Where are you originally from?
I was born in Bury, Lancashire, England on 15 February 1947. From a young age, I was fascinated by astronomy and had an uncle with a 3-inch refractor telescope, which we were able to see the craters on the moon; the various phases of Venus; the inner satellites of Jupiter; and projected images of the sun showing sunspots.
I studied at the University of Edinburgh from 1966 to 1970 and graduated with an Astrophysics degree. In 1976, I came to work at the UK Schmidt in Australia when the telescope was undertaking the Southern J Sky Survey.1
Is comet hunting a career or hobby for you? How did you get started?
As part of the quality control of plates taken in this survey and later surveys (Equatorial J, Second Epoch R) the plates were routinely scanned by eye using x10 magnifier. Numerous new asteroids and comets were discovered as a result as well as a host of other interesting objects. So, comet hunting wasn't a career for me but it was very exciting to discover one and realize that your name was going to be attached to it. I scanned the survey plates for maybe 10 hours a week over a period of 15 to 20 years.
To date, how many comets have you discovered?
To date, I've discovered about 10 comets over the years (I don't actually keep a log). Since we no longer "do" photography with the Schmidt Telescope, the chance of me discovering any more are about zero. Rob McNaught is now the top discover with the aid of the Uppsala Schmidt engaged in the Near Earth Observation (NEO) survey.
The last photographic survey to be undertaken with the UK Schmidt was a Halpha survey of the galactic plane.2 During the scanning of these films a team of astronomers headed by Prof. Q.A. Parker (Macquarie University, Sydney) discovered over 1000 new planetary nebulae. I discovered over 100 of these PN's.
What would you like to see the EPOXI mission find?
It's a big thrill knowing that the EPOXI mission will be visiting the comet I discovered. I hope that the upcoming, November 4, encounter turns out to be worthwhile for both the mission and NASA. The mission has been brilliant to date and it would be great to end it with bang (not literally). Since comets and their composition play a major part in our studies of the Solar System, discovering the signature of water and other volatiles through spectral analysis of the comet's surface and coma would add weight to discoveries already made from the analysis of Deep Impact Tempel 1 data. The Stardust-NExT flyby of Tempel 1 next February will be the icing on the cake for NASA's brilliant comet missions and a special birthday present for me.
For young people who are interested in just getting started in using telescopes what advice can you offer them?

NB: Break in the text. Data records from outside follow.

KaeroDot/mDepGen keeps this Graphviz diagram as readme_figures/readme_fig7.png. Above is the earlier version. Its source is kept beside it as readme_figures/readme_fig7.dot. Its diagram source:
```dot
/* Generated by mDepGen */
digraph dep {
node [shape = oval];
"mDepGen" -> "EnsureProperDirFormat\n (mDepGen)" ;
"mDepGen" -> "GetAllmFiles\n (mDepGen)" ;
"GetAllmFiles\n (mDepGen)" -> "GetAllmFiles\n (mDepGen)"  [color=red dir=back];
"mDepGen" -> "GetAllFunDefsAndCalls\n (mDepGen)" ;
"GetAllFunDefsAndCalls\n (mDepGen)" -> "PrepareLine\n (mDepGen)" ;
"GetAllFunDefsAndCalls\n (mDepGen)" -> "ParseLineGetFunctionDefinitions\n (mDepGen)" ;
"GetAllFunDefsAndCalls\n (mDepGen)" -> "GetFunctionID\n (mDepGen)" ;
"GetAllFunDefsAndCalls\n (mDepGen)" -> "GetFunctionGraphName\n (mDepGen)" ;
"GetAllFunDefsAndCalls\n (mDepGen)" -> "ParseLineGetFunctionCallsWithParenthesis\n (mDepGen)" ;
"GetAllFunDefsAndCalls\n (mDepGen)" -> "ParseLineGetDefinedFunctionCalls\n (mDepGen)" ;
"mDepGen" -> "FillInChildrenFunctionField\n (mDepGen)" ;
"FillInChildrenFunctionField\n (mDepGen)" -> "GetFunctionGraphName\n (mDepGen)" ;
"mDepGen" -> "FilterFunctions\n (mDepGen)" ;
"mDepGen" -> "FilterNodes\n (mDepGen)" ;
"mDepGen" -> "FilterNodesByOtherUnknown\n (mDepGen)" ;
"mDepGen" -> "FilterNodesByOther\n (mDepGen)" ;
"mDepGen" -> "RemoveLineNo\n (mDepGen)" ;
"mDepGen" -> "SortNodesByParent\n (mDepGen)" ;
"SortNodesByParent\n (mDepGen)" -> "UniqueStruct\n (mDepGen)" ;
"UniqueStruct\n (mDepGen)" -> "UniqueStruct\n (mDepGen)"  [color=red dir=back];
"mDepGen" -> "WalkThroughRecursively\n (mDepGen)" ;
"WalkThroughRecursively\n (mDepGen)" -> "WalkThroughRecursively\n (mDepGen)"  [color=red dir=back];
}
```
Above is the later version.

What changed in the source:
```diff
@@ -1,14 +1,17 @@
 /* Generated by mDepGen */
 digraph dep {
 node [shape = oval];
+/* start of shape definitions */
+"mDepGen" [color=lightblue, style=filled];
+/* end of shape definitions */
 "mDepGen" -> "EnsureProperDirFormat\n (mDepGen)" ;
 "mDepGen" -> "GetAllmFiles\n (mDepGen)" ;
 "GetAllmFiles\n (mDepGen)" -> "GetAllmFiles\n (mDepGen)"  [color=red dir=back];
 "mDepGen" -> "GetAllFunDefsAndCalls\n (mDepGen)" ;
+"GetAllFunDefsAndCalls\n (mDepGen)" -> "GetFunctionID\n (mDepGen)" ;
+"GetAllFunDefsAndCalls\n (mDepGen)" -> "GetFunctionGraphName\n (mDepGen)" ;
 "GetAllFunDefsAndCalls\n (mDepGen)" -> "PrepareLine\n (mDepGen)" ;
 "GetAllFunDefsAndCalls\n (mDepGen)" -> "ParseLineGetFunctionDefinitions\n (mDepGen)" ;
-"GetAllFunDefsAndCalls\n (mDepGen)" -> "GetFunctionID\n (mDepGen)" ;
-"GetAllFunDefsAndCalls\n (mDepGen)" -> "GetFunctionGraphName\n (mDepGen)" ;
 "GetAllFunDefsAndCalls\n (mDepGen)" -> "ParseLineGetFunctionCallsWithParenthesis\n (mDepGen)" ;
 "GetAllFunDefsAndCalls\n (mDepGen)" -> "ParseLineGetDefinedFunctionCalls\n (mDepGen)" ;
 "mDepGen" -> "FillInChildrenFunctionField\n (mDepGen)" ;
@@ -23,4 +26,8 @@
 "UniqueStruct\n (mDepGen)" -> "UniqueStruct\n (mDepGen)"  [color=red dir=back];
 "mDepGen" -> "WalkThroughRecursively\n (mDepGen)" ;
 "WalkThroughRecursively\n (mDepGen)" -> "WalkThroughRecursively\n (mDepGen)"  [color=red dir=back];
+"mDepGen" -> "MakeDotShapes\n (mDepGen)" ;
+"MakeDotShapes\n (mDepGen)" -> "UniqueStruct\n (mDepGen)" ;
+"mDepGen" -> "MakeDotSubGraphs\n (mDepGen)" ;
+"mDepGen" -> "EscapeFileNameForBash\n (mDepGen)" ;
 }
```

I dreamt that I might be an astronomer one day (or even an astronaut) but never imagined hunting for or discovering a comet. For future astronomers or anyone who is interested in searching the skies, you don't need to spend a lot of money on sophisticated instrumentation. All you need to do is read around the subject, join an astronomy club, and get out into the countryside away from the city lights to see the dark sky in its true glory. If you really get hooked into the astronomy bug, visit the southern hemisphere for the best views of the galactic centre and the Magellanic Clouds. You'll have a lot of fun and meet a host of interesting characters while doing it.
Images courtesy of Malcolm Hartley and used with permission.
1 Southern Sky Survey: A photographic survey of the sky south of declination -17°, produced jointly by the European Southern Observatory's 1-m Schmidt camera and the 1.2-m United Kingdom Schmidt Telescope at Siding Spring. Both telescopes have the same focal length as the 1.2-m Oschin Schmidt, which produced the northern hemisphere Palomar Observatory Sky Survey, so the scale of the plates in each survey is identical. The Southern Sky Survey consists of 606 pairs of red-sensitive and blue-sensitive plates; the red plates were taken in 1978-90 with the ESO Schmidt and the blue plates 1974-87 with the UK Schmidt.
2 The Southern H-Alpha Sky Survey Atlas is the product of a wide-angle digital imaging survey of the H-alpha emission from the warm ionized interstellar gas of our Galaxy.